This first published March 3 2009 in the Henderson Home News website, a Community Newspapers of Nevada publication.
For many of us calling Las Vegas home, it is no surprise that Forbes magazine named it America's "emptiest" city. A part of Las Vegas' unprecedented growth was built on speculation — that is speculation the building boom would last many more years.
Many people speculated by buying multiple homes in hopes of flipping them for a nice profit. How could they resist, drunk on the Kool-Aid whipped up in the sink of the media-spun hyperbole? The house- and land-flipping overinflated the values of real estate, whether commercial, residential or otherwise.

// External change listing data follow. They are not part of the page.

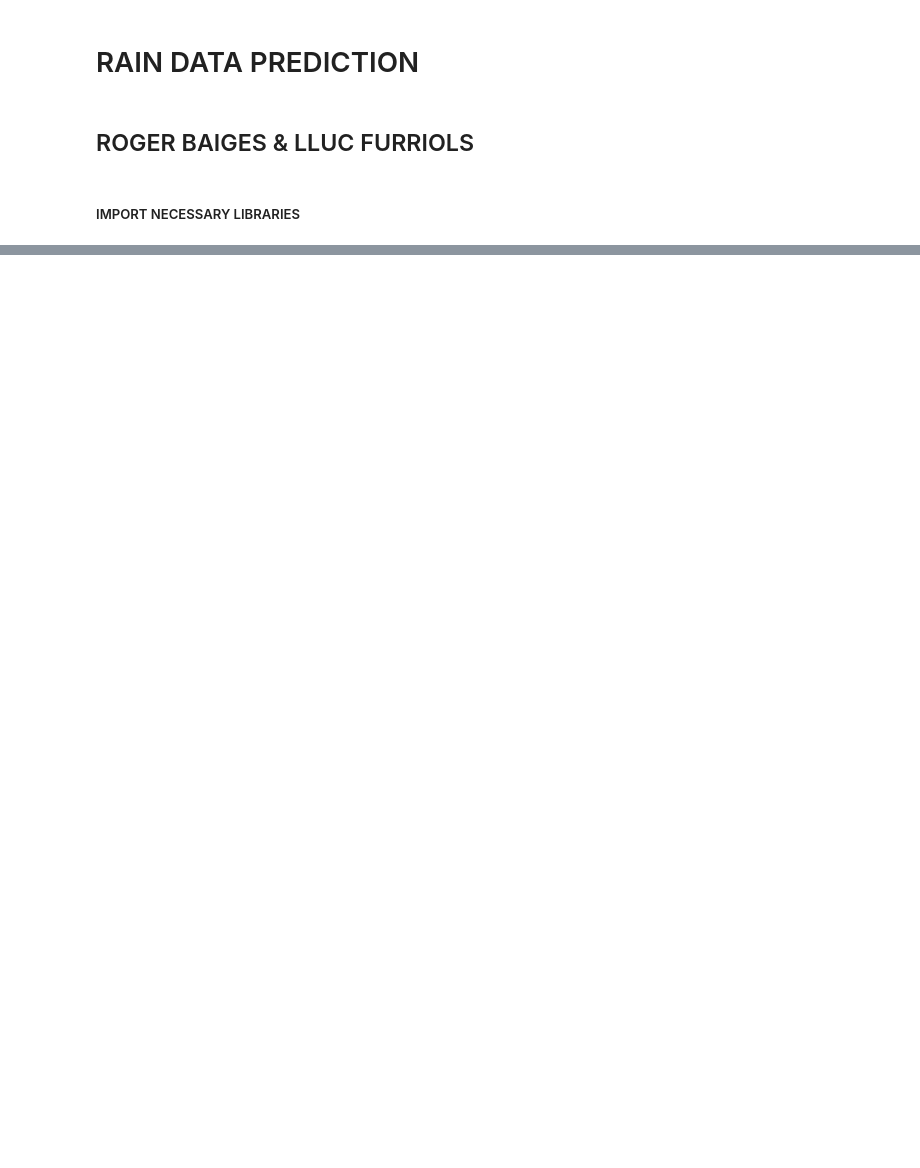
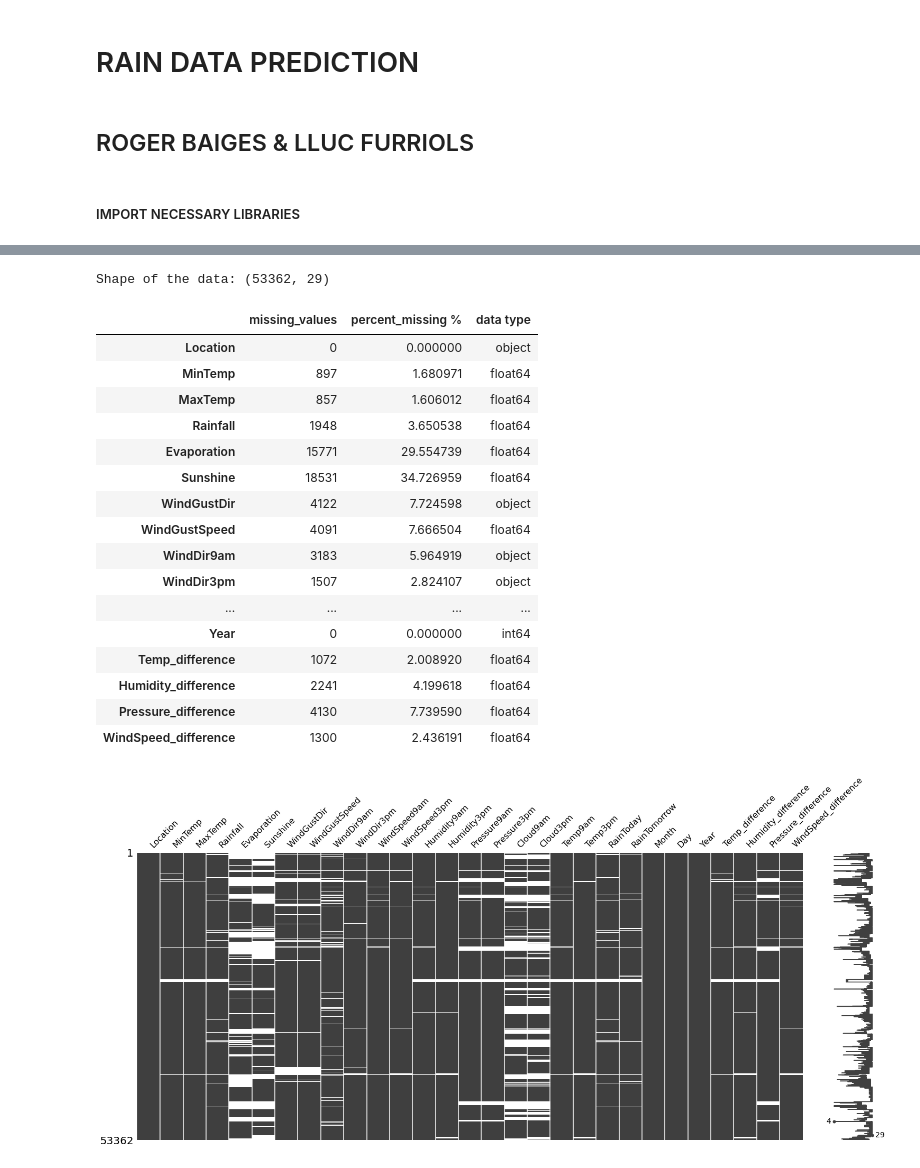
Before and after one commit to rogerbaiges/MLP-Model-Improvement-Project, a Jupyter notebook: src/MLP-improvement.ipynb, the cells around one changed output, grey strips where cells are left out. Drawn from its saved outputs; the diff is of its cells as text; code cells hidden in the pictures; blank space fills up the shorter version.

```diff
--- a/src/MLP-improvement.ipynb
+++ b/src/MLP-improvement.ipynb
@@ -71,0 +143,41 @@ msno.matrix(rain_data)
+# %%
+# Find the rows with missing values in the variables Evaporation and Sunshine
+
+mask = rain_data['Evaporation'].isna() & rain_data['Sunshine'].isna()
+
+# Select the indexes of the rows with missing values
+indices_with_na = rain_data[mask].index
+
+# Calculate the number of rows to remove
+num_to_remove = int(0.5 * len(indices_with_na))
+
+# Select randomly the indexes of the rows to remove
+indices_to_remove = np.random.choice(indices_with_na, num_to_remove, replace=False)
+
+# Delete the rows with missing values
+rain_data.drop(indices_to_remove, inplace=True)
+
+msno.matrix(rain_data)
+missing_data = create_missing_data_frame(rain_data)
+print(f'Shape of the data: {rain_data.shape}')
+missing_data
+# %% [output]
+Shape of the data: (53362, 29)
+|  | missing_values | percent_missing % | data type |
+| Location | 0 | 0.000000 | object |
+| MinTemp | 897 | 1.680971 | float64 |
+| MaxTemp | 857 | 1.606012 | float64 |
+| Rainfall | 1948 | 3.650538 | float64 |
+| Evaporation | 15771 | 29.554739 | float64 |
+| Sunshine | 18531 | 34.726959 | float64 |
+| WindGustDir | 4122 | 7.724598 | object |
+| WindGustSpeed | 4091 | 7.666504 | float64 |
+| WindDir9am | 3183 | 5.964919 | object |
+| WindDir3pm | 1507 | 2.824107 | object |
+| ... | ... | ... | ... |
+| Year | 0 | 0.000000 | int64 |
+| Temp_difference | 1072 | 2.008920 | float64 |
+| Humidity_difference | 2241 | 4.199618 | float64 |
+| Pressure_difference | 4130 | 7.739590 | float64 |
+| WindSpeed_difference | 1300 | 2.436191 | float64 |
+[figure, added]
```
Also changed, not shown: parts of 21 cells of this notebook.
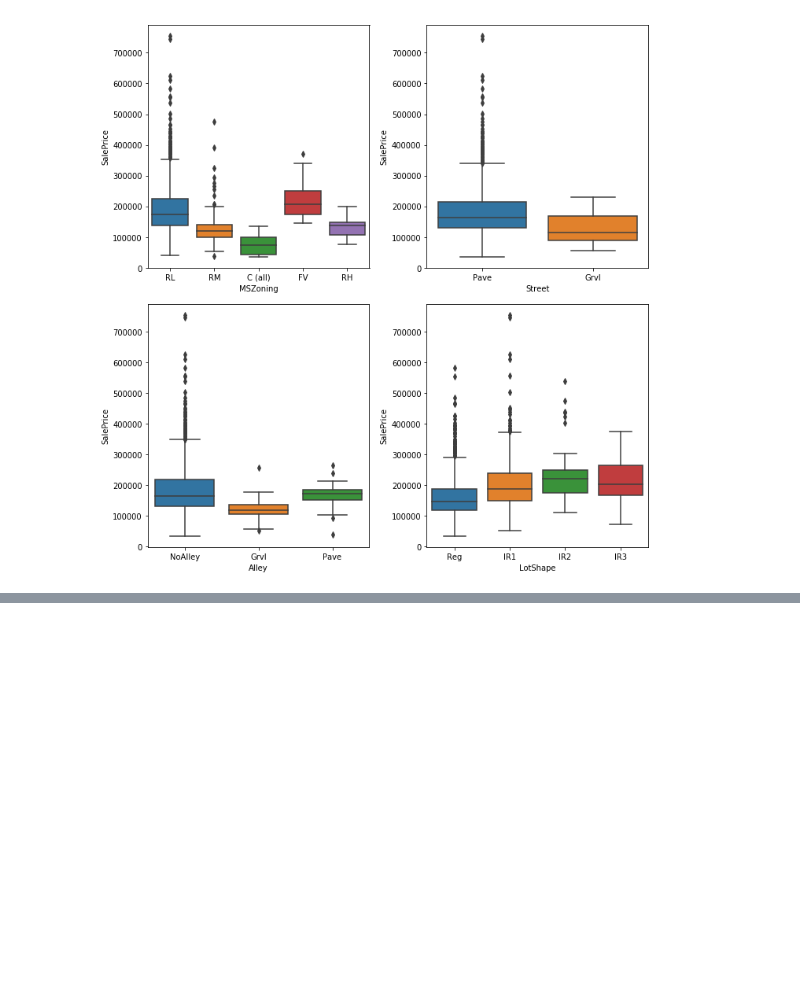
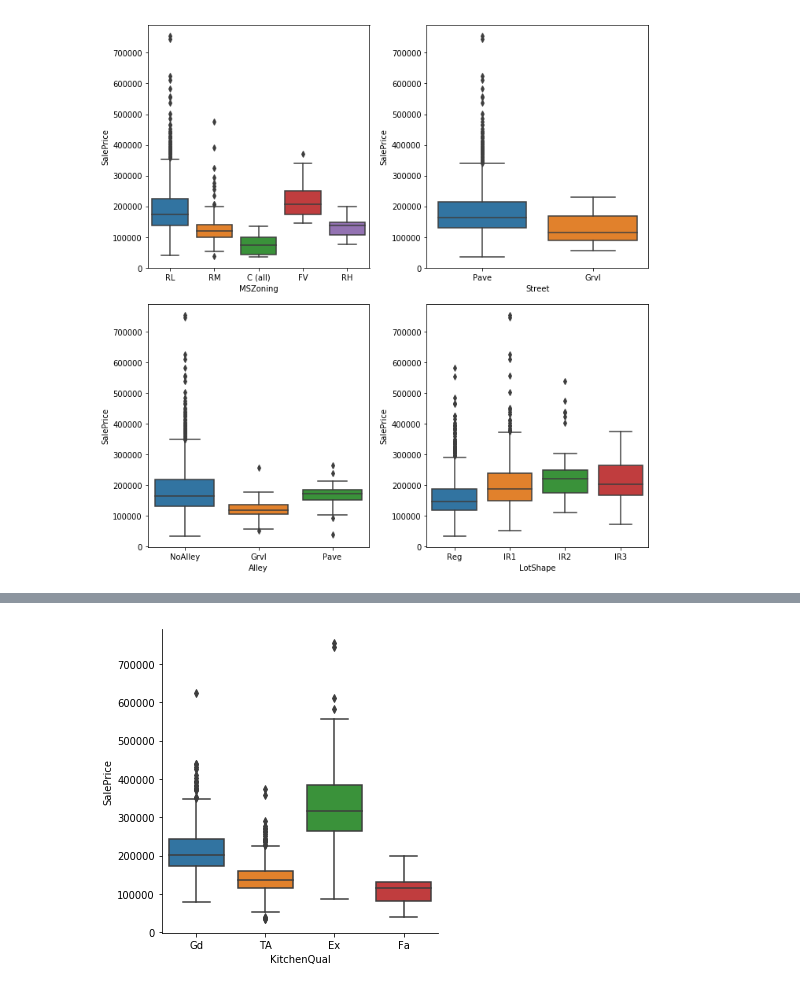
Before and after one commit to Yaohua-Chang/ML-Final-Project, a Jupyter notebook: Tamer/NB Week 1 EDA.ipynb, the cells around one changed output, grey strips where cells are left out. Drawn from its saved outputs; the diff is of its cells as text; code cells hidden in the pictures; blank space fills up the shorter version.

```diff
--- a/Tamer/NB Week 1 EDA.ipynb
+++ b/Tamer/NB Week 1 EDA.ipynb
@@ -249,0 +294,5 @@ Some of the categorical variables can be used to predict the price, I will use f
+# %%
+sns.catplot(x="KitchenQual", y="SalePrice", kind="box", data=data)
+data.KitchenQual = data.KitchenQual.map({"Ex":4,'Gd':3,'TA':2,'Fa':1,'Po':0})
+# %% [output]
+[figure, added]
```
Also changed, not shown: parts of 21 cells of this notebook.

The economic train was certainly chugging away with a full head of steam generated by coal that was no more real than the houses built of cards by overzealous and profit-drunk builders. It wasn't just the builders that were driving the economy under the influence of false prosperity, either. Local governments were also fairly tanked up, too, creating huge parks and infrastructure with future dollars in the form of development fees, while older parks and infrastructure lost priority.
Yes, the Las Vegas Valley has the best of the best anywhere, but it's now waking up from its unbelievable binge at the bowl of tainted punch. The skeletons are visible in the forms of empty building pads, lifeless steel structures and the barren wood frames of unfinished homes.
What about all those empty houses in Las Vegas pointed out by Forbes?
I say, so what? No big deal, unless you own one or two of them. I still believe Las Vegas is a great buy, especially now that some sense of truth in home values is returning to the market.
Some say Las Vegas will never be the same again. To that, I wonder, compared to when? Three years ago? Perhaps not, but it's feeling a lot like 1989 again, and to a native Nevadan, that's not all bad. Life seemed a little simpler then, didn't it?
The construction boom has ended, forcing the skilled and unskilled labor forces to leave to seek greener pastures in other job-barren states. This is not urban flight, either, because Las Vegas is more suburbia than metropolis.
Las Vegas will recover at some point. Folks tired of bitter winters will continue to look at Las Vegas for retirement, because there will be great deals on homes to be found and the weather is marvelous.
If you look close enough, you will find many positive aspects to this mess we're in. We will have more time to address the issue of water and where to get it. It will give us more time to come up with better energy solutions, too. These are important issues in light of the effects of the drought plaguing the West.
It is disturbing enough to think about Lake Mead drying up, but before that happens, Hoover Dam would lose is capacity to produce energy. That is an entirely different crisis brewing.
Still, unlike the naysayers, I know the Las Vegas economy has not totally derailed in a smoking heap. Sure, we are going to suffer for awhile, and many Nevadans will be out of work. But there will be many more who will rise in the new economy.
Now is the time not only for Las Vegas but all of Nevada to start sketching and molding what it wants to be after this economic meltdown.
Las Vegas doesn't have to be the emptiest place in America. What started out as a dusty watering hole on the Union Pacific Railroad was actually a desert paradise with flowing artesian wells that sustained many settlers passing through by the wagon full. Just as it sustained ancient native Americans with the gift of life in a hostile environment, Las Vegas will continue to provide for those who are willing to brush the dust from themselves and pick up a shovel, hammer, trowel or perhaps dig into the ol' cookie jar, if it isn't already empty, to help in this remodeling of our economy.
Perhaps once we get our train moving again, we should slow down enough to pull up a neighbor. Then, in time, we may be the fullest city in America again.
What's that saying? The community that rebuilds together, prospers together, or something like that.
Tim O’Callaghan, co-publisher of the Home News, can be reached at 990-2656 or firstname.lastname@example.org. He writes a regular column for the Home News.